** SUPPLIED MATERIAL **

════════════════

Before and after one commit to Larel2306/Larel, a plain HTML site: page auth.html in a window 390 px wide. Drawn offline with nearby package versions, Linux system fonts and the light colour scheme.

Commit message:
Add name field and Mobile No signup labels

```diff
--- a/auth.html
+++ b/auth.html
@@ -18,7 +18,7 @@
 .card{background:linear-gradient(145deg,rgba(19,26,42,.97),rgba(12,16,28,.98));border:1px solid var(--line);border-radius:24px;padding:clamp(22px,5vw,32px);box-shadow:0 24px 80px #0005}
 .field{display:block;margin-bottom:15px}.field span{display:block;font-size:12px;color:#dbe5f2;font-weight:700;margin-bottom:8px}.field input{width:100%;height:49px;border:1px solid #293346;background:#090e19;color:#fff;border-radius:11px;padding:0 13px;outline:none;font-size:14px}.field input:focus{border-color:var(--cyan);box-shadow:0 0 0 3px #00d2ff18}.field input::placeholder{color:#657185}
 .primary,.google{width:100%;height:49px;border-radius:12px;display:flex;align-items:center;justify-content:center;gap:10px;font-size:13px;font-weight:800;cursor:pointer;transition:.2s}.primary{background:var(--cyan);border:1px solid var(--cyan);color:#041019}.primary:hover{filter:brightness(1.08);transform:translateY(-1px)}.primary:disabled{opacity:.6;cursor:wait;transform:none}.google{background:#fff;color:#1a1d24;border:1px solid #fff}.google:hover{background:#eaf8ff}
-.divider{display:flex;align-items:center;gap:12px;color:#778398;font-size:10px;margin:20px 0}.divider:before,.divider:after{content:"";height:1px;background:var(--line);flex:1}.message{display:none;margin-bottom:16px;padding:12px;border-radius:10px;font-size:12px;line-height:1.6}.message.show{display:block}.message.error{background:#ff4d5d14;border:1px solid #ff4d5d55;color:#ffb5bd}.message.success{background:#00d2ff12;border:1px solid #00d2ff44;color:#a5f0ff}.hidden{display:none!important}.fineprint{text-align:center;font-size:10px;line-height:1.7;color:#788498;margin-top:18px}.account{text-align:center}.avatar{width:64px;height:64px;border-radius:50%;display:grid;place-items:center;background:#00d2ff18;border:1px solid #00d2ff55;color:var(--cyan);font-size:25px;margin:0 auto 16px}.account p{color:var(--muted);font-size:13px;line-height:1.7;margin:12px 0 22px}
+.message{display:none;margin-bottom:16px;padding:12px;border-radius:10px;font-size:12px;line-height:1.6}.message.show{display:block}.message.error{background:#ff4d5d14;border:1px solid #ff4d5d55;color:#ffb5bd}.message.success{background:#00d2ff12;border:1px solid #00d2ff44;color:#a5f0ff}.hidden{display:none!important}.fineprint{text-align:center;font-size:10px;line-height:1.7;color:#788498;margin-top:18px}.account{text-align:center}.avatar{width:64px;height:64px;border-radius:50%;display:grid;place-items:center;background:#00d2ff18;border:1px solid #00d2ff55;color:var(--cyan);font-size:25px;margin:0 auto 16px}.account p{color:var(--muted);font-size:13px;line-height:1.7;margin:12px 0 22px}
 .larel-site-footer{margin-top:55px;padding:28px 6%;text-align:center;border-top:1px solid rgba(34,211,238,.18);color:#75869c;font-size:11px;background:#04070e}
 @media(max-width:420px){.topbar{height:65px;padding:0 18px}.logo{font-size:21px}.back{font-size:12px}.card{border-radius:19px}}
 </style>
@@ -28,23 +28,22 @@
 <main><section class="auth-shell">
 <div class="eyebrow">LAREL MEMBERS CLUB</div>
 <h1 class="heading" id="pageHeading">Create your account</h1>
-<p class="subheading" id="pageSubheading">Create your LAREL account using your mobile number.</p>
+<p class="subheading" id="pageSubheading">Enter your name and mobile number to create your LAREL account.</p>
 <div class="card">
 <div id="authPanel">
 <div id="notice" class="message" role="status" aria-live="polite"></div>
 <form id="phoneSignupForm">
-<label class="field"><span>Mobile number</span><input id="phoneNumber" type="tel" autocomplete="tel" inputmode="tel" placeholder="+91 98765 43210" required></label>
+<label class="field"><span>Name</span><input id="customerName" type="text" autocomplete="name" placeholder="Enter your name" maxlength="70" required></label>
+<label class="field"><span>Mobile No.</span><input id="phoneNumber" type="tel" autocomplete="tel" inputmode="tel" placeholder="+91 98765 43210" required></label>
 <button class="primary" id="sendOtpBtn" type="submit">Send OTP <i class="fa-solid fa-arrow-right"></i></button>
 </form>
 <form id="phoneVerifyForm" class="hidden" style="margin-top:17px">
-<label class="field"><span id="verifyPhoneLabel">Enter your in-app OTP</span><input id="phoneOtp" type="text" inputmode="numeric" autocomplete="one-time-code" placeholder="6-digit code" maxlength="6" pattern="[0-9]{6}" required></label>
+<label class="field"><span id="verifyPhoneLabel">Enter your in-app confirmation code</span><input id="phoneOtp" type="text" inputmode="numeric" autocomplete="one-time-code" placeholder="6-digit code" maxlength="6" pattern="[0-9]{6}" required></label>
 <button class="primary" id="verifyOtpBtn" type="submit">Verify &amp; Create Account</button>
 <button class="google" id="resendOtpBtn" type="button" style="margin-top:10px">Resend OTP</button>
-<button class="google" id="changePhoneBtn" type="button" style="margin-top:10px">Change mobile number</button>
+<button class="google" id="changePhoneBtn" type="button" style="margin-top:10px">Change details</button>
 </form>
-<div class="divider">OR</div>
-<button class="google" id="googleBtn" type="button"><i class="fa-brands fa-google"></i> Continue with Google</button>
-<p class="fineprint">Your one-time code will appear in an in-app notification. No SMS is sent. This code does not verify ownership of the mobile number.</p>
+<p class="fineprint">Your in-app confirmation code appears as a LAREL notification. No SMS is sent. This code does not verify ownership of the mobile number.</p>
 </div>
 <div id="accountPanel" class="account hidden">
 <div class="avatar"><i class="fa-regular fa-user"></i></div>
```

════════════════

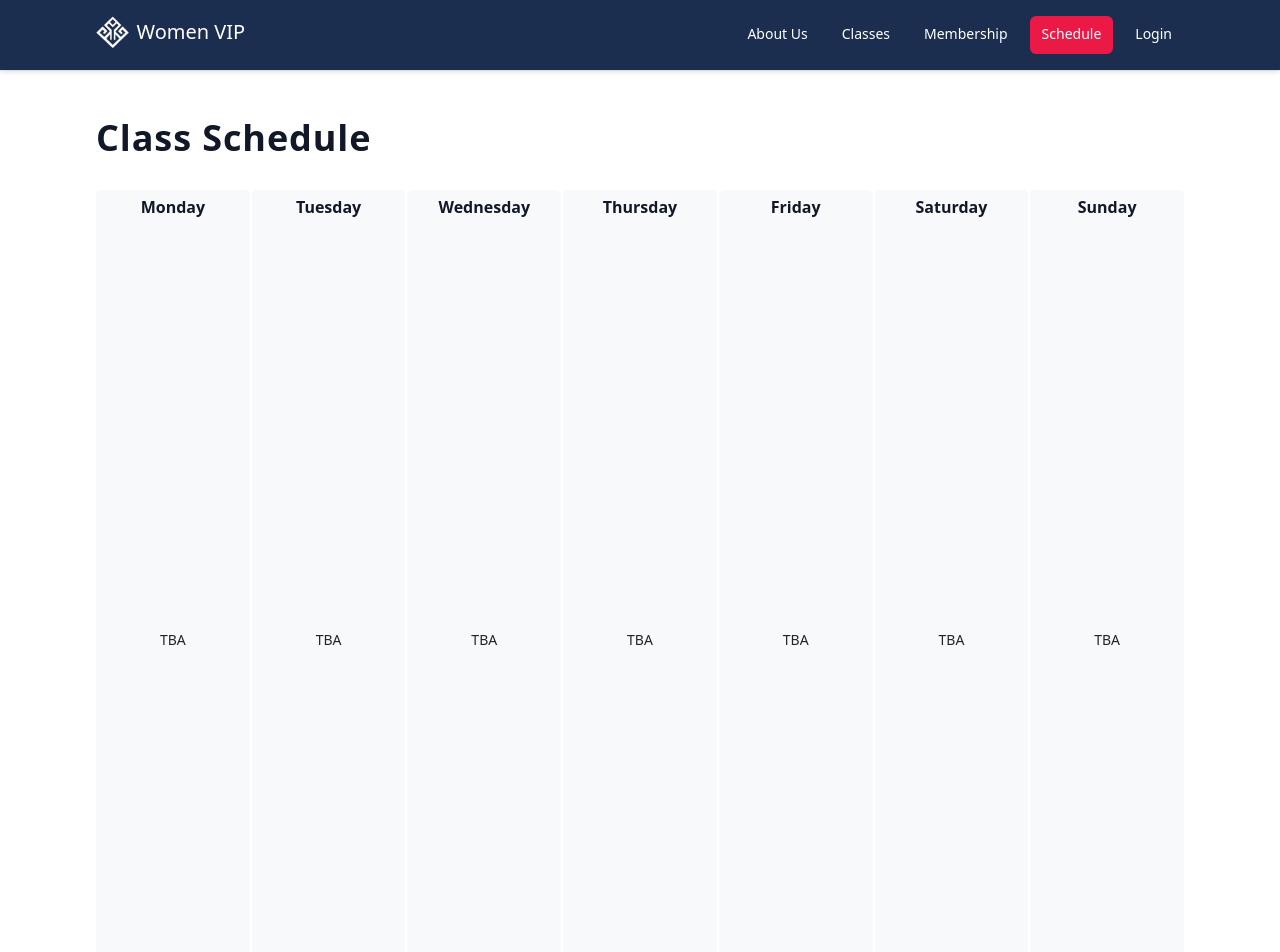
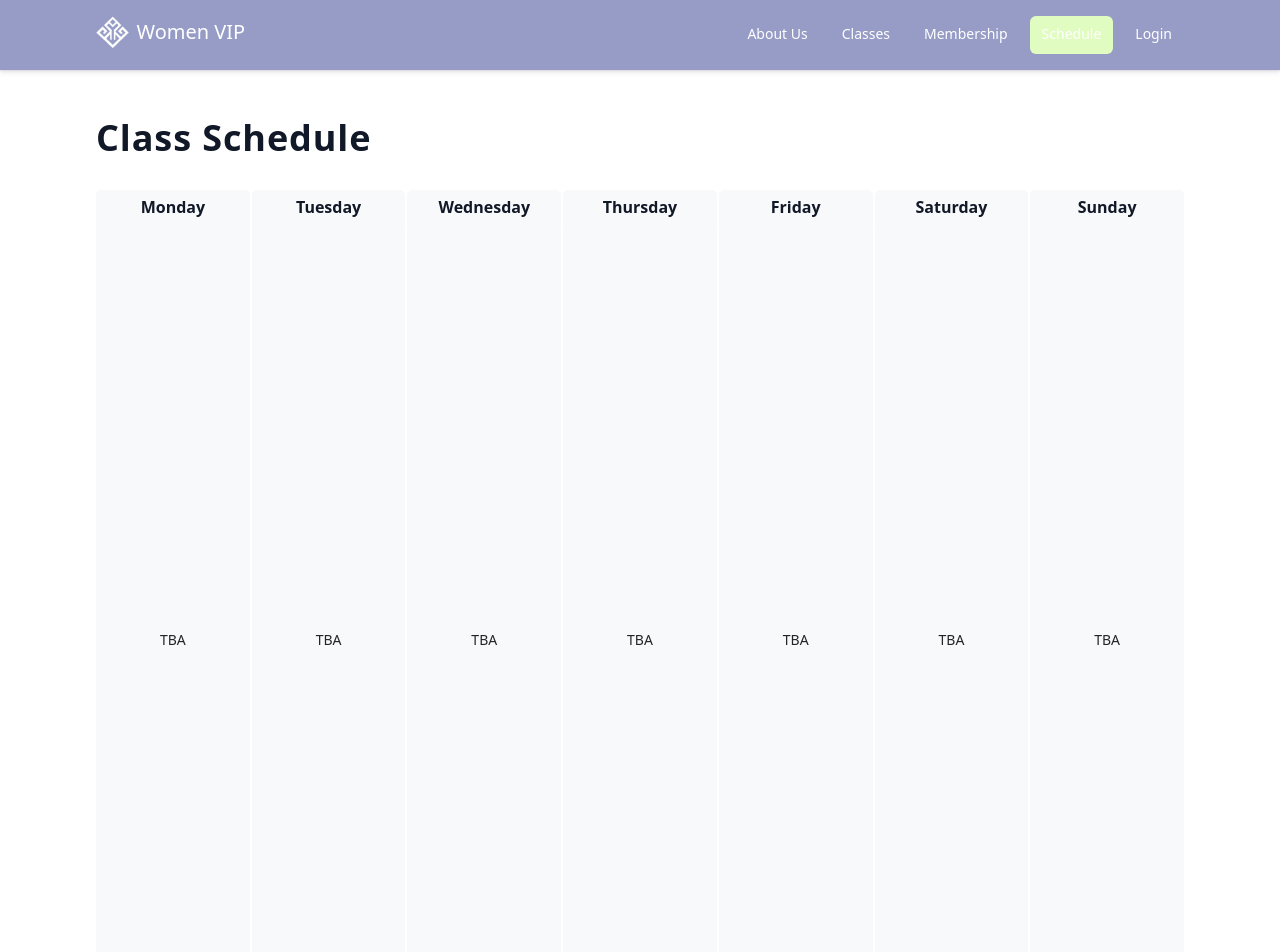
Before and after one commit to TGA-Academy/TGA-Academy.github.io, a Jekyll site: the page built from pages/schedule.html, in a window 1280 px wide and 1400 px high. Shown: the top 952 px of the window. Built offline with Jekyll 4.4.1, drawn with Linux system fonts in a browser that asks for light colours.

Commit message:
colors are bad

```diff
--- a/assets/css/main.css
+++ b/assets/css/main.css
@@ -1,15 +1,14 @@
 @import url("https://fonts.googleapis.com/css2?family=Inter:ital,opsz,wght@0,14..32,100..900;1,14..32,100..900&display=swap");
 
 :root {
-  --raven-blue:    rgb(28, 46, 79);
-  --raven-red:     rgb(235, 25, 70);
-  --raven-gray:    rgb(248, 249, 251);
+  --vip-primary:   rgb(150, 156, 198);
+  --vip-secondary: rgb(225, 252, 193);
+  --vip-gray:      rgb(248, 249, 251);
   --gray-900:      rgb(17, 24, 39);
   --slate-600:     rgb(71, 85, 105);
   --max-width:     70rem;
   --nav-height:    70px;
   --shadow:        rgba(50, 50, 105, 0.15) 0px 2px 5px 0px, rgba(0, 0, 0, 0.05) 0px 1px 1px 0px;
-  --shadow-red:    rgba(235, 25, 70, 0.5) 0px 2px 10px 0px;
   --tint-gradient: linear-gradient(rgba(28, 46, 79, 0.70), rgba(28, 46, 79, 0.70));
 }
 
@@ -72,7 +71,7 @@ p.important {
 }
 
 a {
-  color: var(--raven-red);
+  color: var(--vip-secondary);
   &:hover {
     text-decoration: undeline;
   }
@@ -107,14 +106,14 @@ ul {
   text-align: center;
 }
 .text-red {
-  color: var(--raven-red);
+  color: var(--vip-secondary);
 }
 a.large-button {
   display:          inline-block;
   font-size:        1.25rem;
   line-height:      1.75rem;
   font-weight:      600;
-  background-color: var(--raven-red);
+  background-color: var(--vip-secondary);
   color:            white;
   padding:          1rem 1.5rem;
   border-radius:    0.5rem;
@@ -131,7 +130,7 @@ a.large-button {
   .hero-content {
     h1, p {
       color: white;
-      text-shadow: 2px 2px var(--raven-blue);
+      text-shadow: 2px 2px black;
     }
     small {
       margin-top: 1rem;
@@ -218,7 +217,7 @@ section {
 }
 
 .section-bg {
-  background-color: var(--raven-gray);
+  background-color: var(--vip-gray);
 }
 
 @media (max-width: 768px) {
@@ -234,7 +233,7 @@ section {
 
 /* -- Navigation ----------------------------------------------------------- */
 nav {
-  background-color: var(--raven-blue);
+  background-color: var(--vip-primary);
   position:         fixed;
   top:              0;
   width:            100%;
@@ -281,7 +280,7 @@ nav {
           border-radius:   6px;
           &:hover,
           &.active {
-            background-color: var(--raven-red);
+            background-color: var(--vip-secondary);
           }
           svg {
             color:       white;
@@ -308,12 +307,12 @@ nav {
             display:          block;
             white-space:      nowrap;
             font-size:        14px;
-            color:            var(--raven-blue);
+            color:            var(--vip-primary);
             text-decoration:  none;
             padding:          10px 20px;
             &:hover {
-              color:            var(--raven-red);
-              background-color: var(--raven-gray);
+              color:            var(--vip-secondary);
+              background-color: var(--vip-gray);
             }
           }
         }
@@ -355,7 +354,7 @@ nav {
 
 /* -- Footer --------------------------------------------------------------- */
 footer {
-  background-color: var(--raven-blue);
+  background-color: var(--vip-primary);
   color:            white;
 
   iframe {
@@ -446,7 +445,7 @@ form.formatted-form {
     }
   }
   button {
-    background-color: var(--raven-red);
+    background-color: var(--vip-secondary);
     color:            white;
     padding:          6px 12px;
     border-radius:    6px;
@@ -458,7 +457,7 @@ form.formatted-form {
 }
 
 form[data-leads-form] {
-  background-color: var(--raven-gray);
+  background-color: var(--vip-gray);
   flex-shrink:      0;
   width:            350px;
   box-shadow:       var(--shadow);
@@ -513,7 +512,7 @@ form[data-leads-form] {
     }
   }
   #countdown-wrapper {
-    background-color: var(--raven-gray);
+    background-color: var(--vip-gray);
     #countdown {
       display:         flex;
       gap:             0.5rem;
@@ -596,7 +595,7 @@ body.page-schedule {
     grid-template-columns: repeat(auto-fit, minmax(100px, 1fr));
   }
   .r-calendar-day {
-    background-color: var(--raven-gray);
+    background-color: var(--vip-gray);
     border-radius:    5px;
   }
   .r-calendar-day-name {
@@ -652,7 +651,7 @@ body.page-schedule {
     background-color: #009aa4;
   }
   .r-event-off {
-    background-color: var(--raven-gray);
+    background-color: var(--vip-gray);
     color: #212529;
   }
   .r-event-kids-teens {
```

════════════════

** THE TASK **
Filter the material above down to the lines that hold the word "placeholder".

** SOLUTION TO THE PROBLEM **
 .field{display:block;margin-bottom:15px}.field span{display:block;font-size:12px;color:#dbe5f2;font-weight:700;margin-bottom:8px}.field input{width:100%;height:49px;border:1px solid #293346;background:#090e19;color:#fff;border-radius:11px;padding:0 13px;outline:none;font-size:14px}.field input:focus{border-color:var(--cyan);box-shadow:0 0 0 3px #00d2ff18}.field input::placeholder{color:#657185}
-<label class="field"><span>Mobile number</span><input id="phoneNumber" type="tel" autocomplete="tel" inputmode="tel" placeholder="+91 98765 43210" required></label>
+<label class="field"><span>Name</span><input id="customerName" type="text" autocomplete="name" placeholder="Enter your name" maxlength="70" required></label>
+<label class="field"><span>Mobile No.</span><input id="phoneNumber" type="tel" autocomplete="tel" inputmode="tel" placeholder="+91 98765 43210" required></label>
-<label class="field"><span id="verifyPhoneLabel">Enter your in-app OTP</span><input id="phoneOtp" type="text" inputmode="numeric" autocomplete="one-time-code" placeholder="6-digit code" maxlength="6" pattern="[0-9]{6}" required></label>
+<label class="field"><span id="verifyPhoneLabel">Enter your in-app confirmation code</span><input id="phoneOtp" type="text" inputmode="numeric" autocomplete="one-time-code" placeholder="6-digit code" maxlength="6" pattern="[0-9]{6}" required></label>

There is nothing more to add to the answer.